◆ Exercise prompt:
Scan the data below for lines holding the word "categories", and copy each line found.

[Opening Material for this exercise section]

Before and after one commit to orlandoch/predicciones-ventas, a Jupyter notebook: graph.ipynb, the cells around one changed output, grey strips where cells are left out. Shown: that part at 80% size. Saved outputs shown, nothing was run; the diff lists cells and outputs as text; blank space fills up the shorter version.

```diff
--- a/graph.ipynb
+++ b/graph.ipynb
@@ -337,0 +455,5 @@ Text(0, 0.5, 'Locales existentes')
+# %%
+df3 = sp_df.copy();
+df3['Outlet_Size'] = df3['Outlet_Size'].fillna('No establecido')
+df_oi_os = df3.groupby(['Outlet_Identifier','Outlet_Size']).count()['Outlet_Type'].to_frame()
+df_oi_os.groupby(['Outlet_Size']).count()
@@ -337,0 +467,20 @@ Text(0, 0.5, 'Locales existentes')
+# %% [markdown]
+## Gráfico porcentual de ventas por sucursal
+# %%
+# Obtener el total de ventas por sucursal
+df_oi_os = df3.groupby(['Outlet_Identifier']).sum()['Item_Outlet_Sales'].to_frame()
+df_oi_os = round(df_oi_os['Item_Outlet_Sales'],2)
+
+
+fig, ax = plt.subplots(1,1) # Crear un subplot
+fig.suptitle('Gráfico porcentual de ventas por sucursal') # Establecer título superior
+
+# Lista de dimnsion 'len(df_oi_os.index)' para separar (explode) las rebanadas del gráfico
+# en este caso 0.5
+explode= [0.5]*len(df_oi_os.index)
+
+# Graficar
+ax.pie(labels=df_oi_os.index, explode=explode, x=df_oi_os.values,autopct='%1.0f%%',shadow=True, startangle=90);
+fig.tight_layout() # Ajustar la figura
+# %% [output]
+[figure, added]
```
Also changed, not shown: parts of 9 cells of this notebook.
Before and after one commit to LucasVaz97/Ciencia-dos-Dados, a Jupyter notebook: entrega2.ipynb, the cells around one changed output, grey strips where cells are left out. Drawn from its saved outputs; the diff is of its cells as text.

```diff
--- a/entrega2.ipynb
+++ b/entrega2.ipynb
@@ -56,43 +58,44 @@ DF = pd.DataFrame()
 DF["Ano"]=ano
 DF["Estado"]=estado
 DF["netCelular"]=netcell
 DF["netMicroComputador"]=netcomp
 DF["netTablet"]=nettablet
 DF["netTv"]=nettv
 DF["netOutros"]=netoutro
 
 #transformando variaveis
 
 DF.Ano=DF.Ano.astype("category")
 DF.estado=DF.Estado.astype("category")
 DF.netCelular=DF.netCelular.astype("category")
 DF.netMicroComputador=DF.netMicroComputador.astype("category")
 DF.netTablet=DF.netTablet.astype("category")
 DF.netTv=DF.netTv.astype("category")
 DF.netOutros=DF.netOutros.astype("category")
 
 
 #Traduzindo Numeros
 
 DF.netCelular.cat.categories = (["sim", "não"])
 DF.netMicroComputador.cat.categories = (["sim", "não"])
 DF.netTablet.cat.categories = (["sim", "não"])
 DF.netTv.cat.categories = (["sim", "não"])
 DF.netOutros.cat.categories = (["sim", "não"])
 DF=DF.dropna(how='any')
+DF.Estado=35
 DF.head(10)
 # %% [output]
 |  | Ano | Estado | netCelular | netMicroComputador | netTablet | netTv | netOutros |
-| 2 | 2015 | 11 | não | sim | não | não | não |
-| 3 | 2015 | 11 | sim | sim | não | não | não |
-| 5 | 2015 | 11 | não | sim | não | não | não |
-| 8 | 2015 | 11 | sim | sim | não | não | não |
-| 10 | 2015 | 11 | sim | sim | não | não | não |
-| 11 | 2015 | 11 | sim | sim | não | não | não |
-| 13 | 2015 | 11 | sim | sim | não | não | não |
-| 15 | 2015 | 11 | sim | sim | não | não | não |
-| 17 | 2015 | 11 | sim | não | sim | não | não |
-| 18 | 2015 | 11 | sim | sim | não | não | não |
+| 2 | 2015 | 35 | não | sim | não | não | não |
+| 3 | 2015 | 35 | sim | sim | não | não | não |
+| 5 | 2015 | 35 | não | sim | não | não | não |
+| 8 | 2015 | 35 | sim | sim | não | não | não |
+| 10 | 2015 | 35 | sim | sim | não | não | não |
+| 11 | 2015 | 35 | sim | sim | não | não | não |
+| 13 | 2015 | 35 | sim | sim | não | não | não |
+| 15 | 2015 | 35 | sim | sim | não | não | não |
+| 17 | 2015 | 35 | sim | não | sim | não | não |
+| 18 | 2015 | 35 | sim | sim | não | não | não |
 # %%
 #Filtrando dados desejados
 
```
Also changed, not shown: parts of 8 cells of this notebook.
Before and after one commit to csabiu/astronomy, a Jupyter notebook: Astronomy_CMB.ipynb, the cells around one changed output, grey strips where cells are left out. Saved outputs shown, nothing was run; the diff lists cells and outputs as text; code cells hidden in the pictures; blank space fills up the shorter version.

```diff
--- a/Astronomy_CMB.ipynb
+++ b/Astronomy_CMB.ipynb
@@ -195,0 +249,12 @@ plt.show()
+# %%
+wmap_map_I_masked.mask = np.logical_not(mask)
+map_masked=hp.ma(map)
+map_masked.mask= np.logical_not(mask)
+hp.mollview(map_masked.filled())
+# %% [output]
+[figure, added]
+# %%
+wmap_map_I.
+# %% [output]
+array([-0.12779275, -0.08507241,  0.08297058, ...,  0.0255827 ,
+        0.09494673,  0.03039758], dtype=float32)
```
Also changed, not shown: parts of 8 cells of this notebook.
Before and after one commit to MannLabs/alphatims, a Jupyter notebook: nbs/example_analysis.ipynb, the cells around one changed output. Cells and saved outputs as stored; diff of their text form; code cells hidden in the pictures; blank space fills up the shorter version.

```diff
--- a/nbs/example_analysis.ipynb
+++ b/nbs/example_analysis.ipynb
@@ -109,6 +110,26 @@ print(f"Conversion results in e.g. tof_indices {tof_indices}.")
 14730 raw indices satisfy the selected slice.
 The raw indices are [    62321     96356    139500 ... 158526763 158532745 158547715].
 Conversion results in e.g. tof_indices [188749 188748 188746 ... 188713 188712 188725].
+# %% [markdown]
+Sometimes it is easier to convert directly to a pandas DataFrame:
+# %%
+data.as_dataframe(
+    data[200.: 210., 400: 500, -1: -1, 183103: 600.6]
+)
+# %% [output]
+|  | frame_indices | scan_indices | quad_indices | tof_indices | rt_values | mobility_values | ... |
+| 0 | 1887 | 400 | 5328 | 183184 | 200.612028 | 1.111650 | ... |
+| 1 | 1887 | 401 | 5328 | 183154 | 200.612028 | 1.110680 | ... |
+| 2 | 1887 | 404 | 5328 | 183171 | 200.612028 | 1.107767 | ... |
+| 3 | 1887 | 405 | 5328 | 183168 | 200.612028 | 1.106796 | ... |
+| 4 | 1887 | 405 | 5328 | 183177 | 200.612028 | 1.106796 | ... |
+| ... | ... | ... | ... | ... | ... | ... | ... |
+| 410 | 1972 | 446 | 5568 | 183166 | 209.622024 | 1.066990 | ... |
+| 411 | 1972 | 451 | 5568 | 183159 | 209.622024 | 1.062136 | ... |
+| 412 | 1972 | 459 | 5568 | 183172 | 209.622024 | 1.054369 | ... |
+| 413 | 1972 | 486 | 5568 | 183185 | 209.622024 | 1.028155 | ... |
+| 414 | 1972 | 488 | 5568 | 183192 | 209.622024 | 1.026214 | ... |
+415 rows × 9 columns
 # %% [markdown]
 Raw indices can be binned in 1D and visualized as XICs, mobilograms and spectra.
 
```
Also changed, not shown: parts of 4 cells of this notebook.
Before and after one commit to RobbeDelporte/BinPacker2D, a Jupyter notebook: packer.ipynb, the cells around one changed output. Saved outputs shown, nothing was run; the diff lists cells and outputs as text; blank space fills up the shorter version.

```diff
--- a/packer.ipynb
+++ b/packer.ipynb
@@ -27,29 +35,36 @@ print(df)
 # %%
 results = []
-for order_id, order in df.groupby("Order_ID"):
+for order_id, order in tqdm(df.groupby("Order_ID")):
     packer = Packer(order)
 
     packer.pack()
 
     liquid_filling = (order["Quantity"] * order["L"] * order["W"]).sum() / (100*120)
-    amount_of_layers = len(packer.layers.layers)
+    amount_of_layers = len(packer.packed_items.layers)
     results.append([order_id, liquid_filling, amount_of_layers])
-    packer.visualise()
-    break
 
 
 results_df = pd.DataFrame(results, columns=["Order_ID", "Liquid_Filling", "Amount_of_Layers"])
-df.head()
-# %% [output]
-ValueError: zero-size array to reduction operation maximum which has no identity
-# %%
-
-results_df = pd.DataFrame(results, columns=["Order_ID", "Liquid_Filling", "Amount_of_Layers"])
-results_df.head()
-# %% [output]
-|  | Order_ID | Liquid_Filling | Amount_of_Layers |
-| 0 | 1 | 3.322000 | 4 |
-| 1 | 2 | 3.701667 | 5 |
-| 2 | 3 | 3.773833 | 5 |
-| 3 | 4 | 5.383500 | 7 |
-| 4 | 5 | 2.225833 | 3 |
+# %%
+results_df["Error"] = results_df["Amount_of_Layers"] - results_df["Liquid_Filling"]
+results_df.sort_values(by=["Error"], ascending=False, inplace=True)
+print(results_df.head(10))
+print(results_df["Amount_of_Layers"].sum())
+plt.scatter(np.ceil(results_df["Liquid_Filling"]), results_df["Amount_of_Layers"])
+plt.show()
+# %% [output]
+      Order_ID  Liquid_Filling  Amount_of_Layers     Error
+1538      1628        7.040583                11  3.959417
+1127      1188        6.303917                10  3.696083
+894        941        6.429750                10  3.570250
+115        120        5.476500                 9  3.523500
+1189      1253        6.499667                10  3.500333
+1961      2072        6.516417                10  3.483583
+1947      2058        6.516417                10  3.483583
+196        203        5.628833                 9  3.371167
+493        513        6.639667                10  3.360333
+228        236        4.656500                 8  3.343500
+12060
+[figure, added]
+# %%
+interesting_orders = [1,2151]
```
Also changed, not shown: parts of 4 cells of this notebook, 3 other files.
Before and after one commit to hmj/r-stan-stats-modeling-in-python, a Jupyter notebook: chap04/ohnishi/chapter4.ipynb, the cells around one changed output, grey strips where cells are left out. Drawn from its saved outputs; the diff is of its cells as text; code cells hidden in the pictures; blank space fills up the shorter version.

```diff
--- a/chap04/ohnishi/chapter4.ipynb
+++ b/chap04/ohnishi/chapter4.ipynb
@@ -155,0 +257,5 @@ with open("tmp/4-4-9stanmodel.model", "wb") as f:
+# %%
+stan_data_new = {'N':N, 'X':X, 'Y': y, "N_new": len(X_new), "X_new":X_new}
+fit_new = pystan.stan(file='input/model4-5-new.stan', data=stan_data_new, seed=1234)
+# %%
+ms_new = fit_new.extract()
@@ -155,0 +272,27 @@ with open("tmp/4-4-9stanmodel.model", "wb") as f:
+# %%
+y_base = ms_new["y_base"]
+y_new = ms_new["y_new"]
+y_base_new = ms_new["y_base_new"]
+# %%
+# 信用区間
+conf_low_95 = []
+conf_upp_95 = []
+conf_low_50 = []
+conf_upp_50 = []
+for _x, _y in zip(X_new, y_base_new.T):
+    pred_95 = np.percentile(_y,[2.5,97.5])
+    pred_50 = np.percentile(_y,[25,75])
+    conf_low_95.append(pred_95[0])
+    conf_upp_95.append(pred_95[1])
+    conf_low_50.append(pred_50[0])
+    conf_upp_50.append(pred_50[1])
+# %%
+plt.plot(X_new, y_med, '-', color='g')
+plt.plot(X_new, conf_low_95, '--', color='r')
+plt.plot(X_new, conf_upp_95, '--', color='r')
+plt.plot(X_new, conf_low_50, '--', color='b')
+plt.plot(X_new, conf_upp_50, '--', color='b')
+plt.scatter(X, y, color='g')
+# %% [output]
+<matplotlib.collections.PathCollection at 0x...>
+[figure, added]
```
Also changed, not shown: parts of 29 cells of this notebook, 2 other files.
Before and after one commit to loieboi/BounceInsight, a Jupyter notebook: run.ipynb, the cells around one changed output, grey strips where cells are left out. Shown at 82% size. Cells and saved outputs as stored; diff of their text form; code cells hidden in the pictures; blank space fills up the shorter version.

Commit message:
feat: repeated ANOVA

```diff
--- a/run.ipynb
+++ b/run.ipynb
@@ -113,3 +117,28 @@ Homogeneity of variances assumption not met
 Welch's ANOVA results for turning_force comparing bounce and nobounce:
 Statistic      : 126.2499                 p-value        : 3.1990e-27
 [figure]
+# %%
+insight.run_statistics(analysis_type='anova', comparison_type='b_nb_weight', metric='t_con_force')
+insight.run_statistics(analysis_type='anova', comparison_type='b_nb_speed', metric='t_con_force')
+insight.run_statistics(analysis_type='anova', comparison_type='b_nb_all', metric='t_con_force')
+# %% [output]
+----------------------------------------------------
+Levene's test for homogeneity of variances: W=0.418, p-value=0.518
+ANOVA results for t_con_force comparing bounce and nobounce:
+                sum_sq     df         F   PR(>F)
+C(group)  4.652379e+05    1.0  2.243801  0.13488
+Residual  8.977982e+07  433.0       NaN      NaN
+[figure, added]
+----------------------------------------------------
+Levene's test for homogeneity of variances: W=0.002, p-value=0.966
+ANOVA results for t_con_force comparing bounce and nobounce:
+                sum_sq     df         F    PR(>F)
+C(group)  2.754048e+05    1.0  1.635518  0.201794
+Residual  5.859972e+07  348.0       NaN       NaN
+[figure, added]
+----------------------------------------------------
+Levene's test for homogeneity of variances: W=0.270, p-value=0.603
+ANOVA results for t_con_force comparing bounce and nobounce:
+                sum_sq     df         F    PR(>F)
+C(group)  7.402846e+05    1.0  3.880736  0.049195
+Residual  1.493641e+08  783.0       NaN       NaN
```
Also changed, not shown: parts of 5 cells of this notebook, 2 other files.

[Closing Material for this exercise section]

◆ Reply to the exercise:
 DF.netCelular.cat.categories = (["sim", "não"])
 DF.netMicroComputador.cat.categories = (["sim", "não"])
 DF.netTablet.cat.categories = (["sim", "não"])
 DF.netTv.cat.categories = (["sim", "não"])
 DF.netOutros.cat.categories = (["sim", "não"])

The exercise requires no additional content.